====== Data shown

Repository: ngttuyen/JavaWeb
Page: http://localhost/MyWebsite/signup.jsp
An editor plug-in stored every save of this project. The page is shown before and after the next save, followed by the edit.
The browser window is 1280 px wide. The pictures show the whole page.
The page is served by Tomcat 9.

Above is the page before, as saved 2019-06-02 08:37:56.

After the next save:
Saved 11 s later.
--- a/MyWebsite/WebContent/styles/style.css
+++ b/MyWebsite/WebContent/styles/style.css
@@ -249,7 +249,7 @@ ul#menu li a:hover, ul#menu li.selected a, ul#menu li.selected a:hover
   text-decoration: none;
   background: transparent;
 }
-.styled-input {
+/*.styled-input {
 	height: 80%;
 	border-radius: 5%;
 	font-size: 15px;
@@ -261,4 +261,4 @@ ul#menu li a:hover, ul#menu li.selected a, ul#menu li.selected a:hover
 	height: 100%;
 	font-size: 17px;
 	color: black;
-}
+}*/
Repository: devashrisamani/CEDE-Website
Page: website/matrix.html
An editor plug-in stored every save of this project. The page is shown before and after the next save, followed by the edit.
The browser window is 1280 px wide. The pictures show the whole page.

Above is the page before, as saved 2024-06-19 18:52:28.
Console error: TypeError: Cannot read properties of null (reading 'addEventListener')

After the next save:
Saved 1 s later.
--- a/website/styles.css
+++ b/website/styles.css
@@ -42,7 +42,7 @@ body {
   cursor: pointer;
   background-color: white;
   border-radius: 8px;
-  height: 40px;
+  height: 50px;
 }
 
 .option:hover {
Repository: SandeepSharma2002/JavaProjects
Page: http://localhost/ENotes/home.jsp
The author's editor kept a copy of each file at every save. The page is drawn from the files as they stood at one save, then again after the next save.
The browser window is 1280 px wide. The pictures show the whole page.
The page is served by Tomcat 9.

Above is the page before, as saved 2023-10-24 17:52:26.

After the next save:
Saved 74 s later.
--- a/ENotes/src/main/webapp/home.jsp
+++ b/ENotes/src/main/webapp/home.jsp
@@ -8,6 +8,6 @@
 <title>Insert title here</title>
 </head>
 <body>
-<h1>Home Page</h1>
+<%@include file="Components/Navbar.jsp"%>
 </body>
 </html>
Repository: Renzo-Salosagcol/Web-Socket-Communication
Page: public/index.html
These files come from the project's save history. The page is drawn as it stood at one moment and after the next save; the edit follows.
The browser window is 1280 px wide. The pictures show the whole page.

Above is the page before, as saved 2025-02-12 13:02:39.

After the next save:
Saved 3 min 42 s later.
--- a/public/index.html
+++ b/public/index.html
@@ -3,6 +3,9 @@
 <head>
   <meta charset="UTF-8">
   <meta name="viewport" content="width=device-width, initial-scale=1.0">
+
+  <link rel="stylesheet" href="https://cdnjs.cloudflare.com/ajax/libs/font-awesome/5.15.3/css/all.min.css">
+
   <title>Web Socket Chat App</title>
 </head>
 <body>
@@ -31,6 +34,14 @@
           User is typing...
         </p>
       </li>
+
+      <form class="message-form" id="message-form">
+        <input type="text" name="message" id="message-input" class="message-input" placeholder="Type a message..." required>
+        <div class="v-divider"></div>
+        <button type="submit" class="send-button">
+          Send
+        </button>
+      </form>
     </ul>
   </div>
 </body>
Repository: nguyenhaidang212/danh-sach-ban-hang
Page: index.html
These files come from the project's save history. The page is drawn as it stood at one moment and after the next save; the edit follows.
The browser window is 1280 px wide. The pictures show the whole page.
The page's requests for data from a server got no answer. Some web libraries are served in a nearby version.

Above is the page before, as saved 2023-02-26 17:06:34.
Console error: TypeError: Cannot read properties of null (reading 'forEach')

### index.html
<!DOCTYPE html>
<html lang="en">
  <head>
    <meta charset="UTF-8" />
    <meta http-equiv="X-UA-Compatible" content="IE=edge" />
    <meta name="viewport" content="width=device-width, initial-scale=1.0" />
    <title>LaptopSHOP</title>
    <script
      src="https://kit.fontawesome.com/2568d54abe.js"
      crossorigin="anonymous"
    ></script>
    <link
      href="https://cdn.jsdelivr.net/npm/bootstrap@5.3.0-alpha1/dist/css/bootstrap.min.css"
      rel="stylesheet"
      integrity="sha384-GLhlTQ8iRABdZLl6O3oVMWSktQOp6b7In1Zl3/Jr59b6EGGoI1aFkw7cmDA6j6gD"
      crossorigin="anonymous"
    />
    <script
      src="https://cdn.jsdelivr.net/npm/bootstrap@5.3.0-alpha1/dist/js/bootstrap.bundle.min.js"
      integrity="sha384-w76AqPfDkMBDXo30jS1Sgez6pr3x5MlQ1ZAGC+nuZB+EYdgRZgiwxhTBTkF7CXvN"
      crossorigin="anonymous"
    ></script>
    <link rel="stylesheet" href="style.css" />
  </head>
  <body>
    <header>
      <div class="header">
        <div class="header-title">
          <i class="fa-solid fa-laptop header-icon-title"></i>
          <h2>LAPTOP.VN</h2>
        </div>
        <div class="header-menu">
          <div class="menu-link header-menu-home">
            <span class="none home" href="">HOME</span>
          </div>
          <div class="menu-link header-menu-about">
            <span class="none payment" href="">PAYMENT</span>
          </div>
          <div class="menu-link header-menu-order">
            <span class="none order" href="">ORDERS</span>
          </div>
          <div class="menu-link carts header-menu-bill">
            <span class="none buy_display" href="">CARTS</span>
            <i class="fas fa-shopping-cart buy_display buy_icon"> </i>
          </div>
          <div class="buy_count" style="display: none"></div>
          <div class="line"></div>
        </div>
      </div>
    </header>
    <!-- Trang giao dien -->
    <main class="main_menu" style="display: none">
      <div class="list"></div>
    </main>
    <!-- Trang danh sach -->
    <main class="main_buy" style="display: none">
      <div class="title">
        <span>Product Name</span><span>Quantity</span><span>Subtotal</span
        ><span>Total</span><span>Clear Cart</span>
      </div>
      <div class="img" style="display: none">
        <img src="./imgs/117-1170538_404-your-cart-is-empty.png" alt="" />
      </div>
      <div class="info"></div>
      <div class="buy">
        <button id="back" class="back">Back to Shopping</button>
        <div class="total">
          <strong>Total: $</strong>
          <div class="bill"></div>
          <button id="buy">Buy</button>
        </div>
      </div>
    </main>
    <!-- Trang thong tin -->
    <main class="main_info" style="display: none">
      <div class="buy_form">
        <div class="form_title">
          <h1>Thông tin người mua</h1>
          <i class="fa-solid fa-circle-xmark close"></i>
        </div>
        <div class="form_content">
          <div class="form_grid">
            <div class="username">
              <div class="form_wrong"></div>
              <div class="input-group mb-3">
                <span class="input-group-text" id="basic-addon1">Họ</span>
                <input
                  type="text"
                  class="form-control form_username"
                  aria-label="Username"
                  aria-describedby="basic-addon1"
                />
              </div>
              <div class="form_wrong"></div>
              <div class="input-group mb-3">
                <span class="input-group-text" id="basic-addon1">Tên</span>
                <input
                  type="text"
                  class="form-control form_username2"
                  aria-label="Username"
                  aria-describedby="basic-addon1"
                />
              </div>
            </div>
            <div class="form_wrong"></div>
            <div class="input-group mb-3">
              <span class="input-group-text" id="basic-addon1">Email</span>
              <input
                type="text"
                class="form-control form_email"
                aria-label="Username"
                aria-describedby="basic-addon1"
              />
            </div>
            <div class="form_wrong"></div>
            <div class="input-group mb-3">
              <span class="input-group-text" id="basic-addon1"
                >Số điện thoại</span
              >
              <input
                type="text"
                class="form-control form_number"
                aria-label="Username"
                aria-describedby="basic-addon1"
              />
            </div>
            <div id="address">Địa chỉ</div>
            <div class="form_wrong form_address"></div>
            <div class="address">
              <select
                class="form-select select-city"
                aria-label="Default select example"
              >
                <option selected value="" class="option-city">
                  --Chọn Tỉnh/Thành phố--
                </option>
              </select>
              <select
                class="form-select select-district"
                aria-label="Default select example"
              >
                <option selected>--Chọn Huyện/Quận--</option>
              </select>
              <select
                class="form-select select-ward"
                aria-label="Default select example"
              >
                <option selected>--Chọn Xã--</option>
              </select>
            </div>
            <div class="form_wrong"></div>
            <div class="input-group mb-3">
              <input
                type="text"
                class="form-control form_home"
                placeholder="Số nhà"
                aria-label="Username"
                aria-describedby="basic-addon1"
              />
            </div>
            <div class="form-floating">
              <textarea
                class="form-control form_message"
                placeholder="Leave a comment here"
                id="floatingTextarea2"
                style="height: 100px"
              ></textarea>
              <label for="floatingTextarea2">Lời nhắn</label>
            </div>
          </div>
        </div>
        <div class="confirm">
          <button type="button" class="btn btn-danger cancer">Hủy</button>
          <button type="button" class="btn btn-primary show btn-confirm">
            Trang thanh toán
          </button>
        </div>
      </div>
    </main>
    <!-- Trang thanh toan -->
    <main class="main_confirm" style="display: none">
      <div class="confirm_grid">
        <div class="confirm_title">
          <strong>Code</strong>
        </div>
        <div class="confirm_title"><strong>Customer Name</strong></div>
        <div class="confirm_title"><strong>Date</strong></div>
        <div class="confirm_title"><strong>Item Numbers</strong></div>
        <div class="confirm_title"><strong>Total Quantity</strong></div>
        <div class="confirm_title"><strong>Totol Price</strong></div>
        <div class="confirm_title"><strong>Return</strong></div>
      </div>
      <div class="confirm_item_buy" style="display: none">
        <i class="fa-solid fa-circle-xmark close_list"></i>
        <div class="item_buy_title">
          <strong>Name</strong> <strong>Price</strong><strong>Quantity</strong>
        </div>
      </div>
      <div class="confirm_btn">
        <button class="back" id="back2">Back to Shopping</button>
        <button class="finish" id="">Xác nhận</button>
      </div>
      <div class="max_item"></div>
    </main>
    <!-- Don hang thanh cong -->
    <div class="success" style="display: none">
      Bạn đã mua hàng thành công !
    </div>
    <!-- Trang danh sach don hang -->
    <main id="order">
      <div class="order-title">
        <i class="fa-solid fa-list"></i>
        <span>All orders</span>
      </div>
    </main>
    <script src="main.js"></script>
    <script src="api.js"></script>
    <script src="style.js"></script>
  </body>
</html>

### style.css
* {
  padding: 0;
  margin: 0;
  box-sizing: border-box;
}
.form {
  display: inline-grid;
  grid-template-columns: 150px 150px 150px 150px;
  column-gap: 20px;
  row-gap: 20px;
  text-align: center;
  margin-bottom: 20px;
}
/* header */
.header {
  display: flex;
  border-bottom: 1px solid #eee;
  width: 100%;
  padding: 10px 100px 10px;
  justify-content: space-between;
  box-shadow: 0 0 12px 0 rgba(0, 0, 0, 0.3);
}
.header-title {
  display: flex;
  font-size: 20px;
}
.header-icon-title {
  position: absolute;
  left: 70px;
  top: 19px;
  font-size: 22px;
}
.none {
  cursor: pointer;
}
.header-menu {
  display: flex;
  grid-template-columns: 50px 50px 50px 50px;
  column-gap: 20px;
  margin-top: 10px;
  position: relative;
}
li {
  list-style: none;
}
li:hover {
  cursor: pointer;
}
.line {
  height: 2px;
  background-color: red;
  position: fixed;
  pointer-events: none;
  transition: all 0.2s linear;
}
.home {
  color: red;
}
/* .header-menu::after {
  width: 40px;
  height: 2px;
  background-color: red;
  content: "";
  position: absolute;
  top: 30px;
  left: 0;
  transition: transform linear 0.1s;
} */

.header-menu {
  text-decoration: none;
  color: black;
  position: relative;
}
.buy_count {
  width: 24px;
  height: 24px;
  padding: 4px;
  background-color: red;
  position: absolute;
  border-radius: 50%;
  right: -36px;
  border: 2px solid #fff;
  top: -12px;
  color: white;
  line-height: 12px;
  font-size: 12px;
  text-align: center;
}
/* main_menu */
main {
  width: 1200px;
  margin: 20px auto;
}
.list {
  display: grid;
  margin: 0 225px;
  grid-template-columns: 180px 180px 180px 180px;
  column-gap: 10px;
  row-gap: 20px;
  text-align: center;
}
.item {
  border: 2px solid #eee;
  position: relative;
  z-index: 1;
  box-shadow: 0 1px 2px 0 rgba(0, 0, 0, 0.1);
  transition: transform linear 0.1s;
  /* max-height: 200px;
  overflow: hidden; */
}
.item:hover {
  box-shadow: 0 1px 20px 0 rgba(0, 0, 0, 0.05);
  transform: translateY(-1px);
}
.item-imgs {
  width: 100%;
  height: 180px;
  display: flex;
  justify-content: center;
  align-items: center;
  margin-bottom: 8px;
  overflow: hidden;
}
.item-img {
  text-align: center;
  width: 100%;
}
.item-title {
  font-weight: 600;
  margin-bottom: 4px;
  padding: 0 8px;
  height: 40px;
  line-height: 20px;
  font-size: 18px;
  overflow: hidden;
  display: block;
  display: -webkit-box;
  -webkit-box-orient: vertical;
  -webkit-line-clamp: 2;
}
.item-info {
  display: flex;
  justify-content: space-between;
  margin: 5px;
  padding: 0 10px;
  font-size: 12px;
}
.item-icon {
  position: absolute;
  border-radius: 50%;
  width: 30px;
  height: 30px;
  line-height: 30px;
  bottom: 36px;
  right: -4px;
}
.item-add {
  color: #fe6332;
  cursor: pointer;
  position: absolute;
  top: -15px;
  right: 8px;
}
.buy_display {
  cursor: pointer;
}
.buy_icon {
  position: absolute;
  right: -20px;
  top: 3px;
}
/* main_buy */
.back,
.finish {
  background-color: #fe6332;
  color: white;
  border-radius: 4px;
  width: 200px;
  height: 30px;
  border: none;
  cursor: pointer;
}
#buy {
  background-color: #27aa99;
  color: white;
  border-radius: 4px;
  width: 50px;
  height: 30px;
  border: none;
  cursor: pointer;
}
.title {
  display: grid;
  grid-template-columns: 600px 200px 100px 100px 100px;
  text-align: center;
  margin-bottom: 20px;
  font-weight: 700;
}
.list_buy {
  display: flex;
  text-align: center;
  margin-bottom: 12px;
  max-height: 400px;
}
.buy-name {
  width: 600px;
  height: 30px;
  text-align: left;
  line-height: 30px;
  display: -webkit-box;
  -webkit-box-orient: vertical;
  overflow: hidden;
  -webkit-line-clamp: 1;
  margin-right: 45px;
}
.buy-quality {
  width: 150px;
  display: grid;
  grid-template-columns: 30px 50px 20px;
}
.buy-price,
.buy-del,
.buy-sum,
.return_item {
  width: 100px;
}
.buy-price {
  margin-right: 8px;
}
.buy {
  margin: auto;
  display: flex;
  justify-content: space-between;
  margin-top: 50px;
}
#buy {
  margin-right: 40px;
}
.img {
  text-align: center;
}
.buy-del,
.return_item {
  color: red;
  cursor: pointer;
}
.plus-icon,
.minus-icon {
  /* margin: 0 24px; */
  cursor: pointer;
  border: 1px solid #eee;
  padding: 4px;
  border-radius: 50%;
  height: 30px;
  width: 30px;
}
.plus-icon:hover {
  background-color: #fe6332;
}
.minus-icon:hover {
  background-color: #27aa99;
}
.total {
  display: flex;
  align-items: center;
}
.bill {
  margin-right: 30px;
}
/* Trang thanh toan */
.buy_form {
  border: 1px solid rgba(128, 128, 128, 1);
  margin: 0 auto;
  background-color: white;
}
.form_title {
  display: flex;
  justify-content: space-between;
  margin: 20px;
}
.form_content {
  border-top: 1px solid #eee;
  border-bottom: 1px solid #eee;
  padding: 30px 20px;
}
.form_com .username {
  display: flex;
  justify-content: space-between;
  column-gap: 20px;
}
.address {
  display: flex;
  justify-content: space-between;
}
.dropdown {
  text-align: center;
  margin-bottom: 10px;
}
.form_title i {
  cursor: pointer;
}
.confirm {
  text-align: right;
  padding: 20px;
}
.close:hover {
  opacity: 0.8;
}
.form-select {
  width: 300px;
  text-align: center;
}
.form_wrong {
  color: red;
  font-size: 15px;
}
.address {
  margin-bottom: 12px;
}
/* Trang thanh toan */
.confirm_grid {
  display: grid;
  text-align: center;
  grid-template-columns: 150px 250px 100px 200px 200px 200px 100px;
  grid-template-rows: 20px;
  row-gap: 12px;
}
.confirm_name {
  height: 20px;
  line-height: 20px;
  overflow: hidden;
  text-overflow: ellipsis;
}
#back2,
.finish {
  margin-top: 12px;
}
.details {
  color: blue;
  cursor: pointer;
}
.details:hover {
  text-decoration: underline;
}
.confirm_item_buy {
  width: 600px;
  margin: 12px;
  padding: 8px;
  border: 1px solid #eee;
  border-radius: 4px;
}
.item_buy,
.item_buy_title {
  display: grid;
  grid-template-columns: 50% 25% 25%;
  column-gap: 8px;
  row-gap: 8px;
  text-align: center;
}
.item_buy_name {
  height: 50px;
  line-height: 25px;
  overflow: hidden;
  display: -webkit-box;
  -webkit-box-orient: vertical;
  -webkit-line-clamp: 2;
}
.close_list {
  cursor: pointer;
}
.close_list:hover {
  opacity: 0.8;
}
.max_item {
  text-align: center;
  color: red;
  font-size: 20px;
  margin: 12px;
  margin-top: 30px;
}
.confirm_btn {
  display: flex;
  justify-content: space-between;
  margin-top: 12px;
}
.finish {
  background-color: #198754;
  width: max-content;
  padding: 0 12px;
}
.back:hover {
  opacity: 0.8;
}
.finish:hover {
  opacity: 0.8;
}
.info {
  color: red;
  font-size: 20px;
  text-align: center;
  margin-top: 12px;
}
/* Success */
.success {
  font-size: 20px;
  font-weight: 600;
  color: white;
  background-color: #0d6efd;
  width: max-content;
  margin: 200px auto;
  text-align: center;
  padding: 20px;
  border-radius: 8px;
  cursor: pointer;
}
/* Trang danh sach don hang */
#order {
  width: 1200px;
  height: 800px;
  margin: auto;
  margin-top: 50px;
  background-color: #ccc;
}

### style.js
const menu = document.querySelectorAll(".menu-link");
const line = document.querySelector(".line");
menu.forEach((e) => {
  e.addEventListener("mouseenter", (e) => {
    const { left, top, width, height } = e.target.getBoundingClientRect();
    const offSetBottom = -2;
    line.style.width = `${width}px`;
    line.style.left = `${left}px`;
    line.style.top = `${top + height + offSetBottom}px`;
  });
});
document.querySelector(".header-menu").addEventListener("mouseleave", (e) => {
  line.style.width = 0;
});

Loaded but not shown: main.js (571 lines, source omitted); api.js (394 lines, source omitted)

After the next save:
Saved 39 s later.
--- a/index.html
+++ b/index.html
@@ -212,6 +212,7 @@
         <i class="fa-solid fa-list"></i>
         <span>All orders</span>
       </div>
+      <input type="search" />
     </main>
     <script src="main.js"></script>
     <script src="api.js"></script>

============

• **Problem requirements**
Each line of the entries holding the string "left" should be found and copied.

• **Exercise solution**
  left: 70px;
  left: 0;
  text-align: left;
    const { left, top, width, height } = e.target.getBoundingClientRect();
    line.style.left = `${left}px`;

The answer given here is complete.